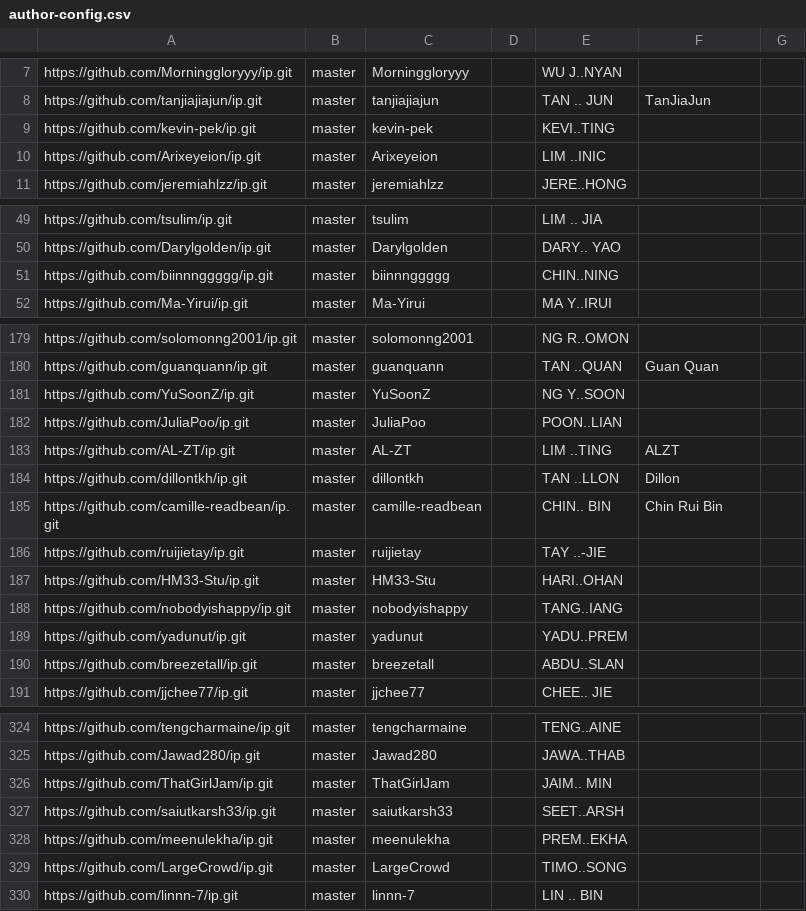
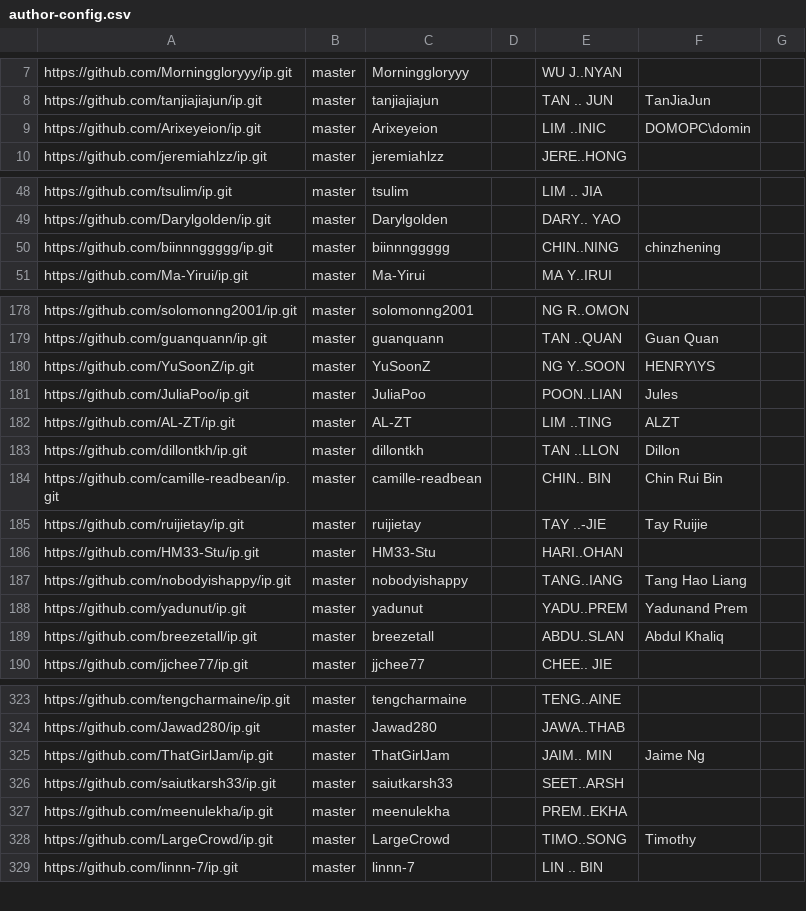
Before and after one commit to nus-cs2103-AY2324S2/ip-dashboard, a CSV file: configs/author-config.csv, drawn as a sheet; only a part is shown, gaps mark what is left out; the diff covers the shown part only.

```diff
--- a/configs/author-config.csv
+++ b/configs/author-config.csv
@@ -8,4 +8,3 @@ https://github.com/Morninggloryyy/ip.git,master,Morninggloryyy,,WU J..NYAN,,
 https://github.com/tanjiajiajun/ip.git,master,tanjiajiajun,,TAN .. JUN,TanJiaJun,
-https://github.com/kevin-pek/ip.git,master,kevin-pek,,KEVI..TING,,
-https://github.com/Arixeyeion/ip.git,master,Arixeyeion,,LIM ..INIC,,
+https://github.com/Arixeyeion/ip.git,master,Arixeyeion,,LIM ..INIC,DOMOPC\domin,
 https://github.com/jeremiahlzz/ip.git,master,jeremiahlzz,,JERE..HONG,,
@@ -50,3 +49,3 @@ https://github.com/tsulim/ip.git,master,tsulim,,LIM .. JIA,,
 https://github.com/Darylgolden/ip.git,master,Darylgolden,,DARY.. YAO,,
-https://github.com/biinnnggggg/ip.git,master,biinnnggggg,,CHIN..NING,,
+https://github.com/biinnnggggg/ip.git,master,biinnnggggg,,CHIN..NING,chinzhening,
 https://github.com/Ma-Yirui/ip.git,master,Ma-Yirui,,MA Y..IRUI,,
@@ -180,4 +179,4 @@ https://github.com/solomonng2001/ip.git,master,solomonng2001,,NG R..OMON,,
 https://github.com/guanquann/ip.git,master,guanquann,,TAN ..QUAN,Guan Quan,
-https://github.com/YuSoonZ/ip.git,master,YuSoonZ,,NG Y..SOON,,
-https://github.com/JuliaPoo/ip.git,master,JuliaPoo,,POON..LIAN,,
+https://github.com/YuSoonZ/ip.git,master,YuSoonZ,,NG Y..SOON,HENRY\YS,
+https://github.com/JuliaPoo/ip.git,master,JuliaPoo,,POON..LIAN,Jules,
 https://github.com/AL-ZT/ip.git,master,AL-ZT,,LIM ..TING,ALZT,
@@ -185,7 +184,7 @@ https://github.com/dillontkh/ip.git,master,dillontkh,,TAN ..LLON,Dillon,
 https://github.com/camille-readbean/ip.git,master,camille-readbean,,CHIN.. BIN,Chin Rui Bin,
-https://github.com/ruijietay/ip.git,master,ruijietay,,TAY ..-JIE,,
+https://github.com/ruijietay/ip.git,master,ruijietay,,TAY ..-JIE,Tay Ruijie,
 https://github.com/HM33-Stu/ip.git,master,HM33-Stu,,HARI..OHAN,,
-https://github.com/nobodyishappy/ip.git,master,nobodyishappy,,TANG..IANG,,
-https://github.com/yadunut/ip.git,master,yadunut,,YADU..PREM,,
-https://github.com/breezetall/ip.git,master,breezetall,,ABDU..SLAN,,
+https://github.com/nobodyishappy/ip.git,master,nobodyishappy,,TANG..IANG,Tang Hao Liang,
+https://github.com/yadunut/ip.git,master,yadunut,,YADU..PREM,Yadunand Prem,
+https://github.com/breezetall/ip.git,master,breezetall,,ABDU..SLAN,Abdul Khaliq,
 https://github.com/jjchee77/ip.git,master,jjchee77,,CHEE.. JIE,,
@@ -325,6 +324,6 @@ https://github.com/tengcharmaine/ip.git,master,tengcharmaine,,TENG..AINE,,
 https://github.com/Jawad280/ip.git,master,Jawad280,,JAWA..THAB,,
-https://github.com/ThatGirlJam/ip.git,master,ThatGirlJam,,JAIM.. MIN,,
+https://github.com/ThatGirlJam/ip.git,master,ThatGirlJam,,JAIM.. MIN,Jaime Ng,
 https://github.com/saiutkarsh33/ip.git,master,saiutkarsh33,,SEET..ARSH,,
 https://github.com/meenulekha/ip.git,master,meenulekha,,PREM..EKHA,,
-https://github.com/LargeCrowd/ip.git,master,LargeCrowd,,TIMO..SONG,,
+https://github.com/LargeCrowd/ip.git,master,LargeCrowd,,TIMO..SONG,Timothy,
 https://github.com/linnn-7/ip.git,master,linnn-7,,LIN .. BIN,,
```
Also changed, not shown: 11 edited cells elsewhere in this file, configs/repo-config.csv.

The task>
Tally the lines in the entries above that hold the word "JuliaPoo". Reply with nothing but that count.

The answer>
2